    In September 2016, the work the writers group had started in 2015 led to the first Urban Stories, a moved reading, staging two scenes from each of their works for a full house at Riverside Theatres. PYT Fairfield Youth Ensemble partnered on the project as actors/ readers.

    The themes cover family love, teen isolation, resilience, grief, racism, disability and desire, all through the eyes of young writers who examine their own lives and that of their families and communities, with great warmth, respect, humour and insight. You can read the reactions we gathered from the show here.

    2016 Urban Stories included:

    • ‘Shane’ – an isolated teenager on an escape route from his lonely rat’s wheel world of school and video games. By Shawn Spina.
    • ‘Val’ − a young Australian-Filipina exploring religion, family expectations and her queer identity. By Miranda Aguilar . Val is the lead character in the play Let Me Know When You Came Home, (still in development).
    • ‘Dominic’ – a HSC student whose life is complicated by the continuing presence of his dead brother. By Thomas Barrell.
    • ‘Mia’ – a Muslim girl discovering some unique talents with daily therapy and family love to overcome her disability. By Samia Halabi. Mia was the lead character in the Screenability short film, Tip of My Tongue, which Samia hopes to further develop into a feature. 
    • ‘Valerie’ – a young woman who questions authority and the conventional wisdom of her walled community in 22nd century Sydney. By Andrea Beeten. Valerie and her story is a part of When the Tide Comes In, and on-going theatre project.
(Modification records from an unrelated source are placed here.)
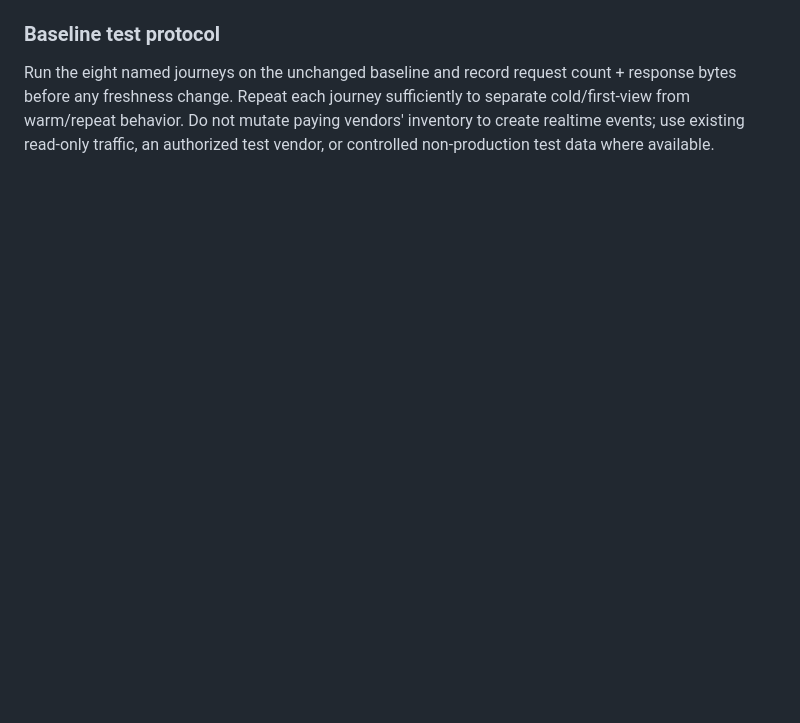
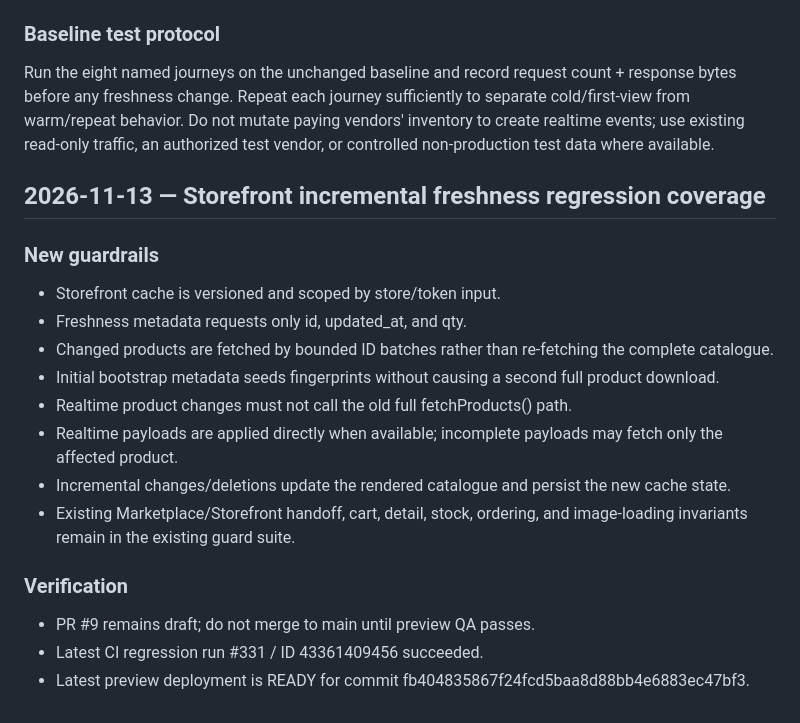
Before and after one commit to moyinksv-ai/QuickShop, a Markdown page: regression.md, the part around the change. Rendered like a GitHub page; blank space fills up the shorter version.

Commit message:
docs: record storefront freshness guards

```diff
--- a/regression.md
+++ b/regression.md
@@ -331,3 +331,20 @@ Before implementing freshness/caching changes, verify that the following remain
 
 ### Baseline test protocol
 Run the eight named journeys on the unchanged baseline and record request count + response bytes before any freshness change. Repeat each journey sufficiently to separate cold/first-view from warm/repeat behavior. Do not mutate paying vendors' inventory to create realtime events; use existing read-only traffic, an authorized test vendor, or controlled non-production test data where available.
+
+## 2026-11-13 — Storefront incremental freshness regression coverage
+
+### New guardrails
+- Storefront cache is versioned and scoped by store/token input.
+- Freshness metadata requests only id, updated_at, and qty.
+- Changed products are fetched by bounded ID batches rather than re-fetching the complete catalogue.
+- Initial bootstrap metadata seeds fingerprints without causing a second full product download.
+- Realtime product changes must not call the old full fetchProducts() path.
+- Realtime payloads are applied directly when available; incomplete payloads may fetch only the affected product.
+- Incremental changes/deletions update the rendered catalogue and persist the new cache state.
+- Existing Marketplace/Storefront handoff, cart, detail, stock, ordering, and image-loading invariants remain in the existing guard suite.
+
+### Verification
+- PR #9 remains draft; do not merge to main until preview QA passes.
+- Latest CI regression run #331 / ID 43361409456 succeeded.
+- Latest preview deployment is READY for commit fb404835867f24fcd5baa8d88bb4e6883ec47bf3.
```
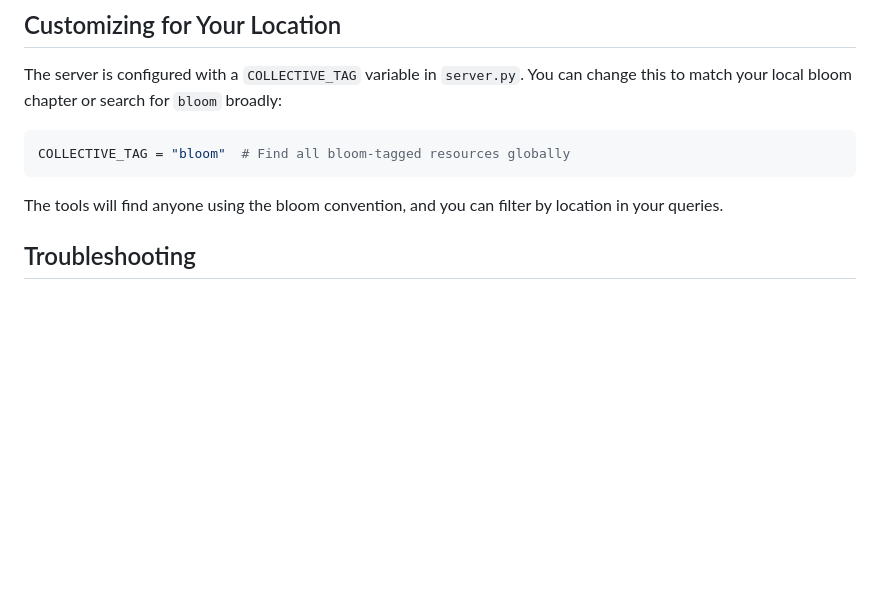
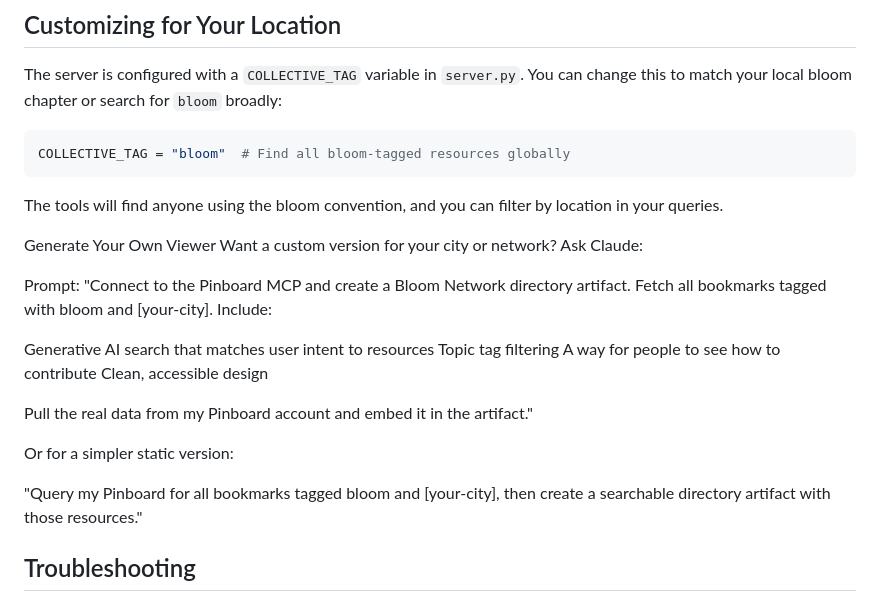
Before and after one commit to HoustonBloom/PinboardMCP, a Markdown page: README.md, the part around the change. GitHub-like rendering; blank space fills up the shorter version.

```diff
--- a/README.md
+++ b/README.md
@@ -160,6 +160,23 @@ COLLECTIVE_TAG = "bloom"  # Find all bloom-tagged resources globally
 
 The tools will find anyone using the bloom convention, and you can filter by location in your queries.
 
+Generate Your Own Viewer
+Want a custom version for your city or network? Ask Claude:
+
+Prompt:
+"Connect to the Pinboard MCP and create a Bloom Network directory artifact. Fetch all bookmarks tagged with bloom and [your-city]. Include:
+
+Generative AI search that matches user intent to resources
+Topic tag filtering
+A way for people to see how to contribute
+Clean, accessible design
+
+Pull the real data from my Pinboard account and embed it in the artifact."
+
+Or for a simpler static version:
+
+"Query my Pinboard for all bookmarks tagged bloom and [your-city], then create a searchable directory artifact with those resources."
+
 ## Troubleshooting
 
 ### "python.exe is not recognized"
```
    Miranda Aguilar has been the lead facilitator of the Urban Stories Writer’s Group since 2016.

    Miranda’s development as an artist and community leader has been supported by Curious Women, a program funded through the Australia Council of the Arts.

    The writers come from CuriousWorks’ successful Curious Creators program that is aiming to develop a new generation of Western Sydney storytellers from diverse cultural backgrounds.